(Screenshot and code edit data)
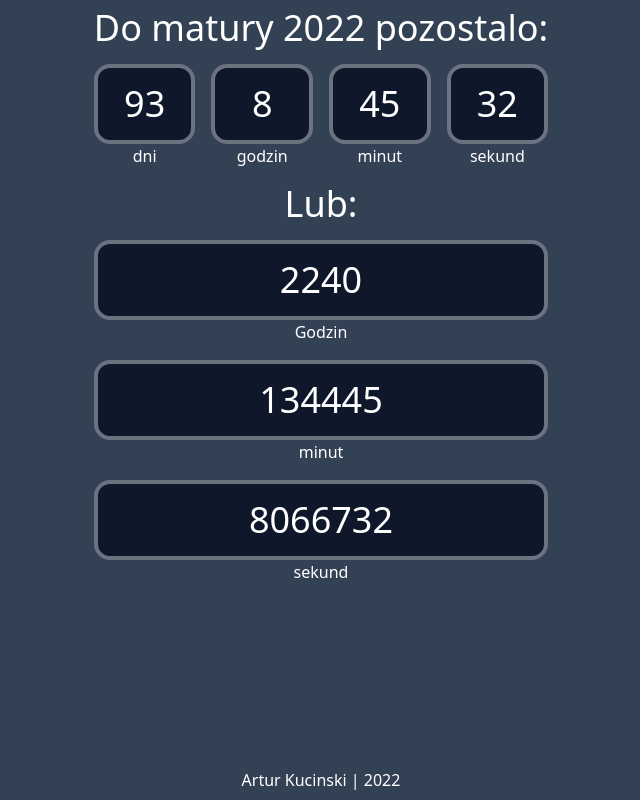
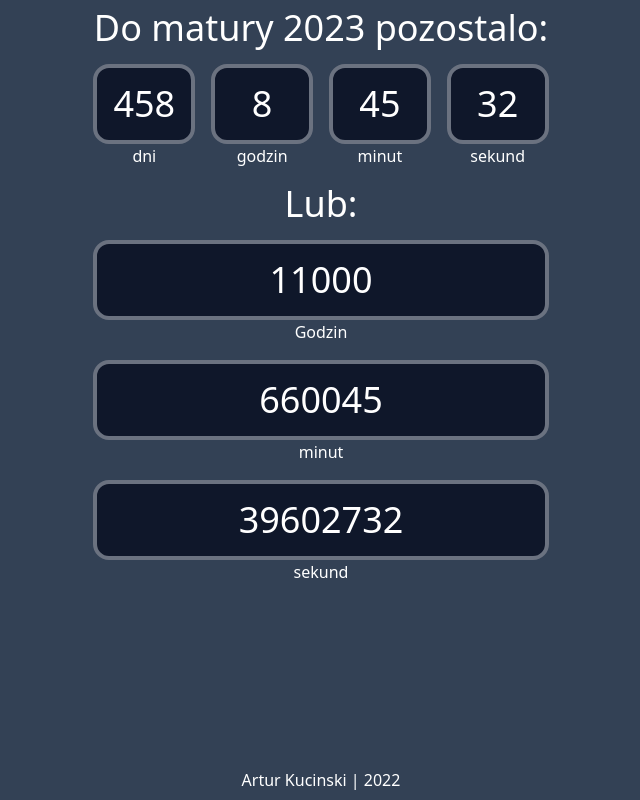
Before and after one commit to Artuyees/matura-timer, a React (Create React App) app in the folder za-ile-matura/: page / in a window 1280 px wide. Shown: the whole page, without its empty margins (319-959 px from the left). Built offline with nearby package versions, Linux system fonts and the light colour scheme.

Commit message:
Fixed bug

```diff
--- a/za-ile-matura/src/Clock.jsx
+++ b/za-ile-matura/src/Clock.jsx
@@ -4,11 +4,10 @@ import Card from "./Card.jsx";
 import Footer from "./Footer.jsx";
 
 function Clock() {
-  const year = new Date().getFullYear();
+  const year = new Date().getFullYear() + 1;
   const calcTimeLeft = () => {
-    let year = new Date().getFullYear();
-    let diff = +new Date(`05/04/${year}`) - +new Date();
-
+    let diff = new Date(`05/04/${year}`) - new Date();
+    console.log(diff);
     let timeLeft = {};
 
     if (diff > 0) {
@@ -22,8 +21,6 @@ function Clock() {
         minutesFull: Math.floor(diff / (1000 * 60)),
         secondsFull: Math.floor(diff / 1000),
       };
-    } else {
-      year += 1;
     }
 
     return timeLeft;
```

## Work instruction
Reproduce the entries exactly. Do not carry over any picture.

## Task output
Before and after one commit to Artuyees/matura-timer, a React (Create React App) app in the folder za-ile-matura/: page / in a window 1280 px wide. Shown: the whole page, without its empty margins (319-959 px from the left). Built offline with nearby package versions, Linux system fonts and the light colour scheme.

Commit message:
Fixed bug

```diff
--- a/za-ile-matura/src/Clock.jsx
+++ b/za-ile-matura/src/Clock.jsx
@@ -4,11 +4,10 @@ import Card from "./Card.jsx";
 import Footer from "./Footer.jsx";
 
 function Clock() {
-  const year = new Date().getFullYear();
+  const year = new Date().getFullYear() + 1;
   const calcTimeLeft = () => {
-    let year = new Date().getFullYear();
-    let diff = +new Date(`05/04/${year}`) - +new Date();
-
+    let diff = new Date(`05/04/${year}`) - new Date();
+    console.log(diff);
     let timeLeft = {};
 
     if (diff > 0) {
@@ -22,8 +21,6 @@ function Clock() {
         minutesFull: Math.floor(diff / (1000 * 60)),
         secondsFull: Math.floor(diff / 1000),
       };
-    } else {
-      year += 1;
     }
 
     return timeLeft;
```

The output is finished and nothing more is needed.